▶ [Exercise details] A verbatim copy of all the data is required, minus any images.

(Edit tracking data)

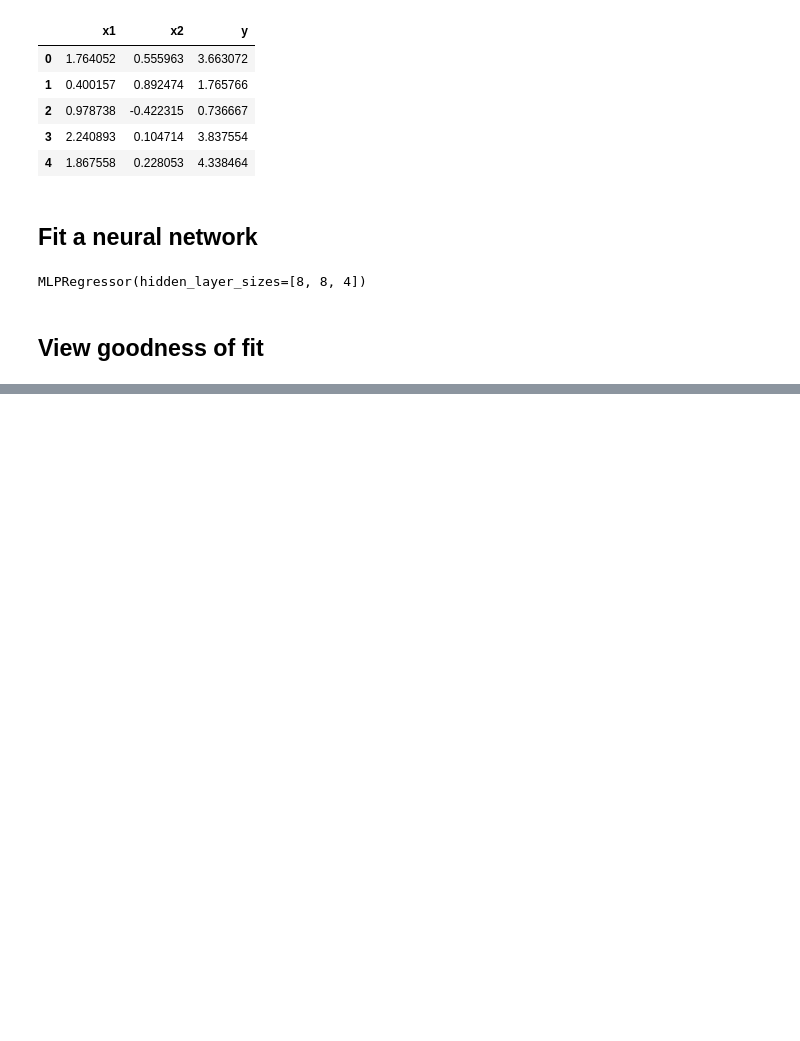
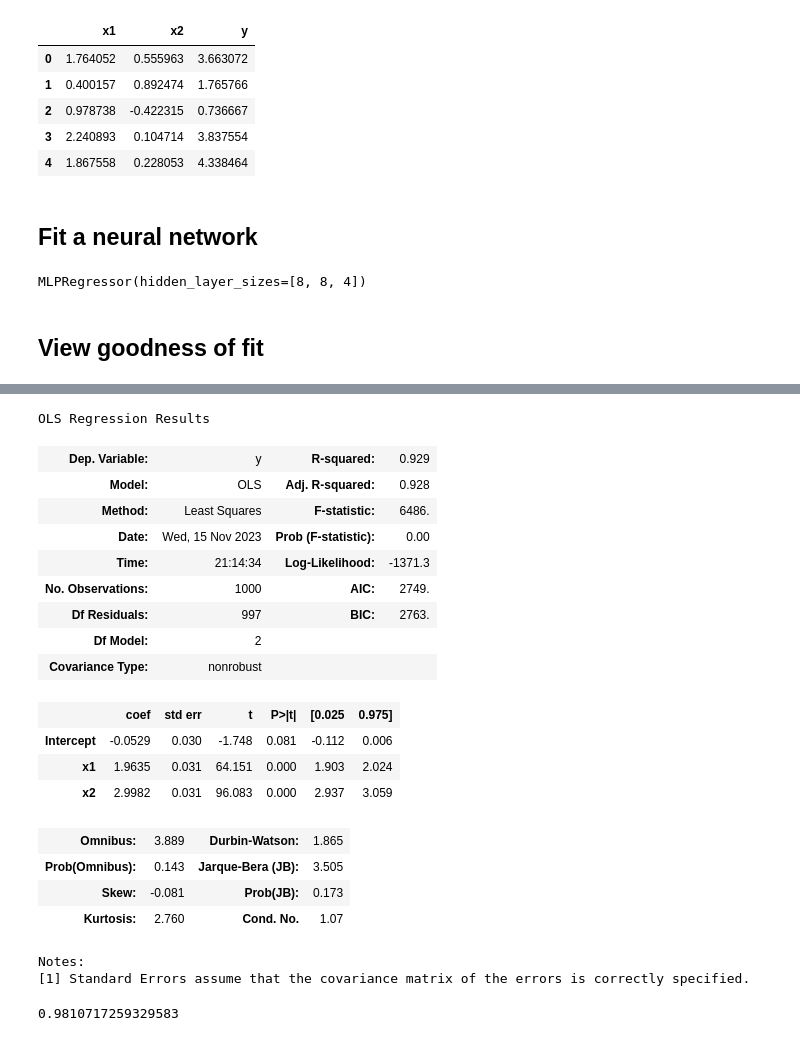
Before and after one commit to kerryback/MGMT638, a Jupyter notebook: notebooks/08b-neural_nets.ipynb, the cells around one changed output, grey strips where cells are left out. Drawn from its saved outputs; the diff is of its cells as text; code cells hidden in the pictures; blank space fills up the shorter version.

```diff
--- a/notebooks/08b-neural_nets.ipynb
+++ b/notebooks/08b-neural_nets.ipynb
@@ -89,0 +94,33 @@ plt.show()
+# %%
+import statsmodels.formula.api as smf
+model = smf.ols("y ~ x1 + x2", data=df)
+result = model.fit()
+result.summary()
+# %% [output]
+OLS Regression Results
+| Dep. Variable: | y | R-squared: | 0.929 |
+| Model: | OLS | Adj. R-squared: | 0.928 |
+| Method: | Least Squares | F-statistic: | 6486. |
+| Date: | Wed, 15 Nov 2023 | Prob (F-statistic): | 0.00 |
+| Time: | 21:14:34 | Log-Likelihood: | -1371.3 |
+| No. Observations: | 1000 | AIC: | 2749. |
+| Df Residuals: | 997 | BIC: | 2763. |
+| Df Model: | 2 |  |  |
+| Covariance Type: | nonrobust |  |  |
+|  | coef | std err | t | P>|t| | [0.025 | 0.975] |
+| Intercept | -0.0529 | 0.030 | -1.748 | 0.081 | -0.112 | 0.006 |
+| x1 | 1.9635 | 0.031 | 64.151 | 0.000 | 1.903 | 2.024 |
+| x2 | 2.9982 | 0.031 | 96.083 | 0.000 | 2.937 | 3.059 |
+| Omnibus: | 3.889 | Durbin-Watson: | 1.865 |
+| Prob(Omnibus): | 0.143 | Jarque-Bera (JB): | 3.505 |
+| Skew: | -0.081 | Prob(JB): | 0.173 |
+| Kurtosis: | 2.760 | Cond. No. | 1.07 |
+Notes:
+[1] Standard Errors assume that the covariance matrix of the errors is correctly specified.
+# %%
+from sklearn.ensemble import RandomForestRegressor
+forest = RandomForestRegressor(max_depth=10)
+forest.fit(X=df[["x1", "x2"]], y=df.y)
+forest.score(X=df[["x1", "x2"]], y=df.y)
+# %% [output]
+0.9810717259329583
```
Also changed, not shown: parts of 3 cells of this notebook, 11 other files.
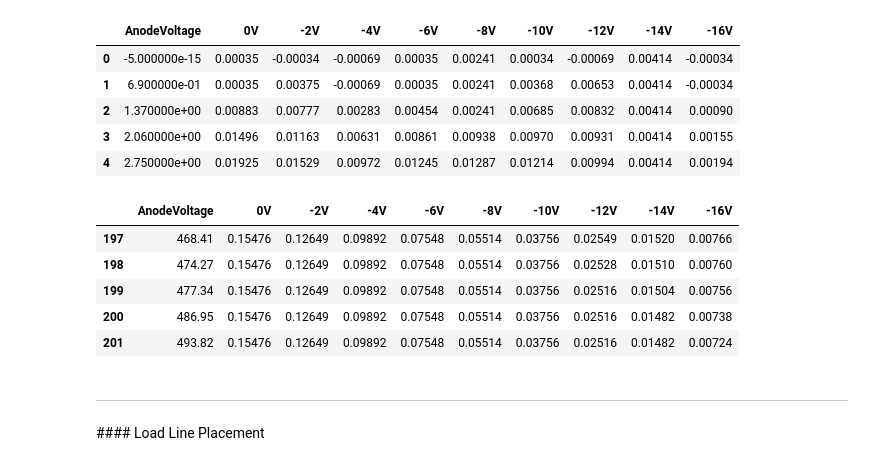
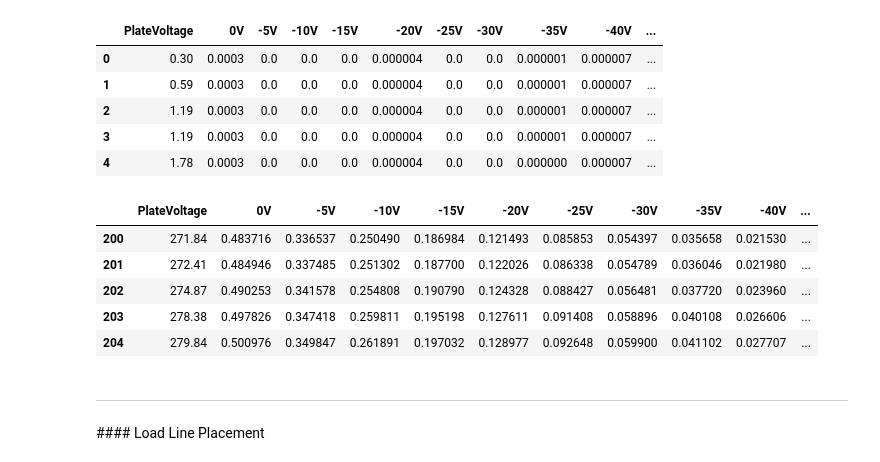
Before and after one commit to jilott/valvestudio, a Jupyter notebook: projects/mectron/triode/The Mectron Load Line - Triode.ipynb, the cells around one changed output. Saved outputs shown, nothing was run; the diff lists cells and outputs as text; code cells hidden in the pictures.

```diff
--- a/projects/mectron/triode/The Mectron Load Line - Triode.ipynb
+++ b/projects/mectron/triode/The Mectron Load Line - Triode.ipynb
@@ -28,21 +58,21 @@ df = pd.read_csv(fn)
 # %%
-df.head(5)
+datasheetCurveData.head(5)
 # %% [output]
-|  | AnodeVoltage | 0V | -2V | -4V | -6V | -8V | -10V | -12V | -14V | -16V |
-| 0 | -5.000000e-15 | 0.00035 | -0.00034 | -0.00069 | 0.00035 | 0.00241 | 0.00034 | -0.00069 | 0.00414 | -0.00034 |
-| 1 | 6.900000e-01 | 0.00035 | 0.00375 | -0.00069 | 0.00035 | 0.00241 | 0.00368 | 0.00653 | 0.00414 | -0.00034 |
-| 2 | 1.370000e+00 | 0.00883 | 0.00777 | 0.00283 | 0.00454 | 0.00241 | 0.00685 | 0.00832 | 0.00414 | 0.00090 |
-| 3 | 2.060000e+00 | 0.01496 | 0.01163 | 0.00631 | 0.00861 | 0.00938 | 0.00970 | 0.00931 | 0.00414 | 0.00155 |
-| 4 | 2.750000e+00 | 0.01925 | 0.01529 | 0.00972 | 0.01245 | 0.01287 | 0.01214 | 0.00994 | 0.00414 | 0.00194 |
+|  | PlateVoltage | 0V | -5V | -10V | -15V | -20V | -25V | -30V | -35V | -40V | ... |
+| 0 | 0.30 | 0.0003 | 0.0 | 0.0 | 0.0 | 0.000004 | 0.0 | 0.0 | 0.000001 | 0.000007 | ... |
+| 1 | 0.59 | 0.0003 | 0.0 | 0.0 | 0.0 | 0.000004 | 0.0 | 0.0 | 0.000001 | 0.000007 | ... |
+| 2 | 1.19 | 0.0003 | 0.0 | 0.0 | 0.0 | 0.000004 | 0.0 | 0.0 | 0.000001 | 0.000007 | ... |
+| 3 | 1.19 | 0.0003 | 0.0 | 0.0 | 0.0 | 0.000004 | 0.0 | 0.0 | 0.000001 | 0.000007 | ... |
+| 4 | 1.78 | 0.0003 | 0.0 | 0.0 | 0.0 | 0.000004 | 0.0 | 0.0 | 0.000000 | 0.000007 | ... |
 # %%
-df.tail(5)
+datasheetCurveData.tail(5)
 # %% [output]
-|  | AnodeVoltage | 0V | -2V | -4V | -6V | -8V | -10V | -12V | -14V | -16V |
-| 197 | 468.41 | 0.15476 | 0.12649 | 0.09892 | 0.07548 | 0.05514 | 0.03756 | 0.02549 | 0.01520 | 0.00766 |
-| 198 | 474.27 | 0.15476 | 0.12649 | 0.09892 | 0.07548 | 0.05514 | 0.03756 | 0.02528 | 0.01510 | 0.00760 |
-| 199 | 477.34 | 0.15476 | 0.12649 | 0.09892 | 0.07548 | 0.05514 | 0.03756 | 0.02516 | 0.01504 | 0.00756 |
-| 200 | 486.95 | 0.15476 | 0.12649 | 0.09892 | 0.07548 | 0.05514 | 0.03756 | 0.02516 | 0.01482 | 0.00738 |
-| 201 | 493.82 | 0.15476 | 0.12649 | 0.09892 | 0.07548 | 0.05514 | 0.03756 | 0.02516 | 0.01482 | 0.00724 |
+|  | PlateVoltage | 0V | -5V | -10V | -15V | -20V | -25V | -30V | -35V | -40V | ... |
+| 200 | 271.84 | 0.483716 | 0.336537 | 0.250490 | 0.186984 | 0.121493 | 0.085853 | 0.054397 | 0.035658 | 0.021530 | ... |
+| 201 | 272.41 | 0.484946 | 0.337485 | 0.251302 | 0.187700 | 0.122026 | 0.086338 | 0.054789 | 0.036046 | 0.021980 | ... |
+| 202 | 274.87 | 0.490253 | 0.341578 | 0.254808 | 0.190790 | 0.124328 | 0.088427 | 0.056481 | 0.037720 | 0.023960 | ... |
+| 203 | 278.38 | 0.497826 | 0.347418 | 0.259811 | 0.195198 | 0.127611 | 0.091408 | 0.058896 | 0.040108 | 0.026606 | ... |
+| 204 | 279.84 | 0.500976 | 0.349847 | 0.261891 | 0.197032 | 0.128977 | 0.092648 | 0.059900 | 0.041102 | 0.027707 | ... |
 # %% [markdown]
 <hr>
 #### Load Line Placement
```
Also changed, not shown: parts of 8 cells of this notebook, 2 other files.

▶ [Result of the task]
Before and after one commit to kerryback/MGMT638, a Jupyter notebook: notebooks/08b-neural_nets.ipynb, the cells around one changed output, grey strips where cells are left out. Drawn from its saved outputs; the diff is of its cells as text; code cells hidden in the pictures; blank space fills up the shorter version.

```diff
--- a/notebooks/08b-neural_nets.ipynb
+++ b/notebooks/08b-neural_nets.ipynb
@@ -89,0 +94,33 @@ plt.show()
+# %%
+import statsmodels.formula.api as smf
+model = smf.ols("y ~ x1 + x2", data=df)
+result = model.fit()
+result.summary()
+# %% [output]
+OLS Regression Results
+| Dep. Variable: | y | R-squared: | 0.929 |
+| Model: | OLS | Adj. R-squared: | 0.928 |
+| Method: | Least Squares | F-statistic: | 6486. |
+| Date: | Wed, 15 Nov 2023 | Prob (F-statistic): | 0.00 |
+| Time: | 21:14:34 | Log-Likelihood: | -1371.3 |
+| No. Observations: | 1000 | AIC: | 2749. |
+| Df Residuals: | 997 | BIC: | 2763. |
+| Df Model: | 2 |  |  |
+| Covariance Type: | nonrobust |  |  |
+|  | coef | std err | t | P>|t| | [0.025 | 0.975] |
+| Intercept | -0.0529 | 0.030 | -1.748 | 0.081 | -0.112 | 0.006 |
+| x1 | 1.9635 | 0.031 | 64.151 | 0.000 | 1.903 | 2.024 |
+| x2 | 2.9982 | 0.031 | 96.083 | 0.000 | 2.937 | 3.059 |
+| Omnibus: | 3.889 | Durbin-Watson: | 1.865 |
+| Prob(Omnibus): | 0.143 | Jarque-Bera (JB): | 3.505 |
+| Skew: | -0.081 | Prob(JB): | 0.173 |
+| Kurtosis: | 2.760 | Cond. No. | 1.07 |
+Notes:
+[1] Standard Errors assume that the covariance matrix of the errors is correctly specified.
+# %%
+from sklearn.ensemble import RandomForestRegressor
+forest = RandomForestRegressor(max_depth=10)
+forest.fit(X=df[["x1", "x2"]], y=df.y)
+forest.score(X=df[["x1", "x2"]], y=df.y)
+# %% [output]
+0.9810717259329583
```
Also changed, not shown: parts of 3 cells of this notebook, 11 other files.
Before and after one commit to jilott/valvestudio, a Jupyter notebook: projects/mectron/triode/The Mectron Load Line - Triode.ipynb, the cells around one changed output. Saved outputs shown, nothing was run; the diff lists cells and outputs as text; code cells hidden in the pictures.

```diff
--- a/projects/mectron/triode/The Mectron Load Line - Triode.ipynb
+++ b/projects/mectron/triode/The Mectron Load Line - Triode.ipynb
@@ -28,21 +58,21 @@ df = pd.read_csv(fn)
 # %%
-df.head(5)
+datasheetCurveData.head(5)
 # %% [output]
-|  | AnodeVoltage | 0V | -2V | -4V | -6V | -8V | -10V | -12V | -14V | -16V |
-| 0 | -5.000000e-15 | 0.00035 | -0.00034 | -0.00069 | 0.00035 | 0.00241 | 0.00034 | -0.00069 | 0.00414 | -0.00034 |
-| 1 | 6.900000e-01 | 0.00035 | 0.00375 | -0.00069 | 0.00035 | 0.00241 | 0.00368 | 0.00653 | 0.00414 | -0.00034 |
-| 2 | 1.370000e+00 | 0.00883 | 0.00777 | 0.00283 | 0.00454 | 0.00241 | 0.00685 | 0.00832 | 0.00414 | 0.00090 |
-| 3 | 2.060000e+00 | 0.01496 | 0.01163 | 0.00631 | 0.00861 | 0.00938 | 0.00970 | 0.00931 | 0.00414 | 0.00155 |
-| 4 | 2.750000e+00 | 0.01925 | 0.01529 | 0.00972 | 0.01245 | 0.01287 | 0.01214 | 0.00994 | 0.00414 | 0.00194 |
+|  | PlateVoltage | 0V | -5V | -10V | -15V | -20V | -25V | -30V | -35V | -40V | ... |
+| 0 | 0.30 | 0.0003 | 0.0 | 0.0 | 0.0 | 0.000004 | 0.0 | 0.0 | 0.000001 | 0.000007 | ... |
+| 1 | 0.59 | 0.0003 | 0.0 | 0.0 | 0.0 | 0.000004 | 0.0 | 0.0 | 0.000001 | 0.000007 | ... |
+| 2 | 1.19 | 0.0003 | 0.0 | 0.0 | 0.0 | 0.000004 | 0.0 | 0.0 | 0.000001 | 0.000007 | ... |
+| 3 | 1.19 | 0.0003 | 0.0 | 0.0 | 0.0 | 0.000004 | 0.0 | 0.0 | 0.000001 | 0.000007 | ... |
+| 4 | 1.78 | 0.0003 | 0.0 | 0.0 | 0.0 | 0.000004 | 0.0 | 0.0 | 0.000000 | 0.000007 | ... |
 # %%
-df.tail(5)
+datasheetCurveData.tail(5)
 # %% [output]
-|  | AnodeVoltage | 0V | -2V | -4V | -6V | -8V | -10V | -12V | -14V | -16V |
-| 197 | 468.41 | 0.15476 | 0.12649 | 0.09892 | 0.07548 | 0.05514 | 0.03756 | 0.02549 | 0.01520 | 0.00766 |
-| 198 | 474.27 | 0.15476 | 0.12649 | 0.09892 | 0.07548 | 0.05514 | 0.03756 | 0.02528 | 0.01510 | 0.00760 |
-| 199 | 477.34 | 0.15476 | 0.12649 | 0.09892 | 0.07548 | 0.05514 | 0.03756 | 0.02516 | 0.01504 | 0.00756 |
-| 200 | 486.95 | 0.15476 | 0.12649 | 0.09892 | 0.07548 | 0.05514 | 0.03756 | 0.02516 | 0.01482 | 0.00738 |
-| 201 | 493.82 | 0.15476 | 0.12649 | 0.09892 | 0.07548 | 0.05514 | 0.03756 | 0.02516 | 0.01482 | 0.00724 |
+|  | PlateVoltage | 0V | -5V | -10V | -15V | -20V | -25V | -30V | -35V | -40V | ... |
+| 200 | 271.84 | 0.483716 | 0.336537 | 0.250490 | 0.186984 | 0.121493 | 0.085853 | 0.054397 | 0.035658 | 0.021530 | ... |
+| 201 | 272.41 | 0.484946 | 0.337485 | 0.251302 | 0.187700 | 0.122026 | 0.086338 | 0.054789 | 0.036046 | 0.021980 | ... |
+| 202 | 274.87 | 0.490253 | 0.341578 | 0.254808 | 0.190790 | 0.124328 | 0.088427 | 0.056481 | 0.037720 | 0.023960 | ... |
+| 203 | 278.38 | 0.497826 | 0.347418 | 0.259811 | 0.195198 | 0.127611 | 0.091408 | 0.058896 | 0.040108 | 0.026606 | ... |
+| 204 | 279.84 | 0.500976 | 0.349847 | 0.261891 | 0.197032 | 0.128977 | 0.092648 | 0.059900 | 0.041102 | 0.027707 | ... |
 # %% [markdown]
 <hr>
 #### Load Line Placement
```
Also changed, not shown: parts of 8 cells of this notebook, 2 other files.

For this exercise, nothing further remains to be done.